The answer to the question in the title is yes, a Canadian court confirmed recently.
Sexual harassment is discrimination. Overturning a decision of the British Columbia Supreme Court, the British Columbia Court of Appeal recently clarified that evidence of unwelcome conduct of a sexual nature is alone sufficient to establish discrimination on the basis of sex.
That decision overturned a lower court decision that had held that the harassment of a female couldn’t be found to amount to sexual discrimination without evidence that males were treated differently.
In Friedmann v. MacGarvie, the female tenant rented an apartment for just under one year. During that time, she was subject to incidents of inappropriate behavior on the part of the landlord in the nature of gifts, sexual comments, and inappropriate touching. Eventually, she left the apartment. She also filed a complaint with the British Columbia Human Rights Tribunal claiming both discrimination on the basis of sex and sexual harassment by her landlord.

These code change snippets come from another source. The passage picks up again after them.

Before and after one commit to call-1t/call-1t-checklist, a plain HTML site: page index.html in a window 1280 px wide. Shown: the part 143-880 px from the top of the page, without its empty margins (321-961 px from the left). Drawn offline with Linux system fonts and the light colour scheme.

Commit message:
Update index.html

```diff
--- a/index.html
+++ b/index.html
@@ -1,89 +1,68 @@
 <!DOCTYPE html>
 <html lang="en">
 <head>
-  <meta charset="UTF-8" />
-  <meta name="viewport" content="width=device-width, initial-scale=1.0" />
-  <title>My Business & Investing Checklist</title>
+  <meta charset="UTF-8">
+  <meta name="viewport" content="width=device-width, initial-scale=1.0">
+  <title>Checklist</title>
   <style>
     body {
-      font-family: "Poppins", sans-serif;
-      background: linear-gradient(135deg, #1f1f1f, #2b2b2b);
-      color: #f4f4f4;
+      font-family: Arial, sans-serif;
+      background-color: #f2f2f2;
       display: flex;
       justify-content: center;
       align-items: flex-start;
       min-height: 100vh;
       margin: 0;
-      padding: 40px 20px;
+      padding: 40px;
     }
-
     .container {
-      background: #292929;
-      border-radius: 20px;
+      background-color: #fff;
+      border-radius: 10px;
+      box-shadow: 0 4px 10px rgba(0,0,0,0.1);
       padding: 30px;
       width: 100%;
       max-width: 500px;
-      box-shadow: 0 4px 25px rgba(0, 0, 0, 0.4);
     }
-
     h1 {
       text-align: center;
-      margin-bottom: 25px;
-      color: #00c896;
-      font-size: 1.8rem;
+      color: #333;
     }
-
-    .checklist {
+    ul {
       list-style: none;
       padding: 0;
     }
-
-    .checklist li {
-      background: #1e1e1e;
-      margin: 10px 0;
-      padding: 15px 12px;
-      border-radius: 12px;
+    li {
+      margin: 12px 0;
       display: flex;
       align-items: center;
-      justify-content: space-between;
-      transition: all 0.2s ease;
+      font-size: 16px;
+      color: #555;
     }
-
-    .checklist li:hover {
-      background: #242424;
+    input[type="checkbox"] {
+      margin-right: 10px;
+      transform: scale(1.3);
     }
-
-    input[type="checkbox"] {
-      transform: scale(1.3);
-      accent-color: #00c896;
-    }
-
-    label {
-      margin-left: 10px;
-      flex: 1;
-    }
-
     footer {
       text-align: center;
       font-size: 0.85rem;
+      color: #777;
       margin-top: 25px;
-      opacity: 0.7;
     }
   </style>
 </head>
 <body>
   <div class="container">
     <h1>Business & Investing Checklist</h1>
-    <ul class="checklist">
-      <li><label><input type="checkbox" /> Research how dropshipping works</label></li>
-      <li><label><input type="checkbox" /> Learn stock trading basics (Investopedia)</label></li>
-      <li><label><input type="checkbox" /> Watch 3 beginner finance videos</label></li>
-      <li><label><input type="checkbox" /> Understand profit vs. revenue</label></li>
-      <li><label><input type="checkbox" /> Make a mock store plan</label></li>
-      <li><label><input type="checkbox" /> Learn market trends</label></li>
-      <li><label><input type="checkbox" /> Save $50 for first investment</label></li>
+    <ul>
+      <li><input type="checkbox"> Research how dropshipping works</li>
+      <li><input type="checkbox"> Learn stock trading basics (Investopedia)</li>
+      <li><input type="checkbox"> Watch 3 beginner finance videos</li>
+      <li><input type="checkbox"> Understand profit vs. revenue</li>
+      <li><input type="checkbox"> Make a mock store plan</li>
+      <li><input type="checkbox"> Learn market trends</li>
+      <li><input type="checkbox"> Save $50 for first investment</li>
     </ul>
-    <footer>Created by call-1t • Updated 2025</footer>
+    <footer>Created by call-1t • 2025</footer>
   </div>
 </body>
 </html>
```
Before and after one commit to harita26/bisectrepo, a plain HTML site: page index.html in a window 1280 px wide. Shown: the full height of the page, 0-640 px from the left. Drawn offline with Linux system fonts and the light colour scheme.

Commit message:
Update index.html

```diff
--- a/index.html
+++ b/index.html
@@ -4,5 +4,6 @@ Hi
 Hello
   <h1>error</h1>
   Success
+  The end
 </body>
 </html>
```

The BC Human Rights Code doesn’t define sexual harassment as a category for complaint apart from the prohibition on sex discrimination. However, because the tenant had made separate complaints of sex discrimination and of sexual harassment, based on a variety of different incidents, the tribunal dealt with the sexual discrimination complaints first as a separate topic.
The tribunal found that the tenant had failed to establish that she was treated differently than male tenants. Therefore she had failed to prove sexual discrimination independent of the harassment complaints. However, relying on the 1989 Supreme Court of Canada decision in Janzen v. Platy Enterprises Ltd., the tribunal went on to find that the inappropriate, harassing behavior of a sexual nature amounted to sexual harassment. That breached the code’s prohibition of sex discrimination without the need for further evidence of differential treatment.
In a review by the BC Supreme Court, the judge disagreed. He set aside the tribunal’s decision. He rejected the tribunal’s conclusion that there could be a finding of sexual discrimination through harassment against a woman where there was no proof of differential treatment toward men.
The court of appeal restored the decision of the tribunal. It reaffirmed that the Supreme Court of Canada’s decision in Janzen stands for the proposition that sexual harassment constitutes discrimination on its own. One does not require proof of differential treatment on the basis of sex.
In a sexual harassment case, the very nature of the sexual harassment can be sufficient to establish that the gender of the complainant was a factor in the adverse treatment.
Since Janzen arose in the employment context, the court also considered whether or not the reasoning in that case applied equally to the prohibition against discrimination in tenancies. It concluded that it did. The court explained that tenants are entitled to quiet possession of their rented property. That is essentially the same right as the right of employees to have a workplace free from sexual harassment.
Chuck Harrison represents clients in a variety of provincial sectors including utilities, municipal government, shipyards, construction and the forest industry. He also has a substantial federal sector practice including maritime industries, trucking, railways, telecommunications and air transport. Chuck provides proactive and strategic labour and employment advice for major projects, business restructuring, mergers, acquisitions and dispositions. He regularly represents clients as counsel in labour arbitrations, labour board hearings, mediation, human rights and other proceedings.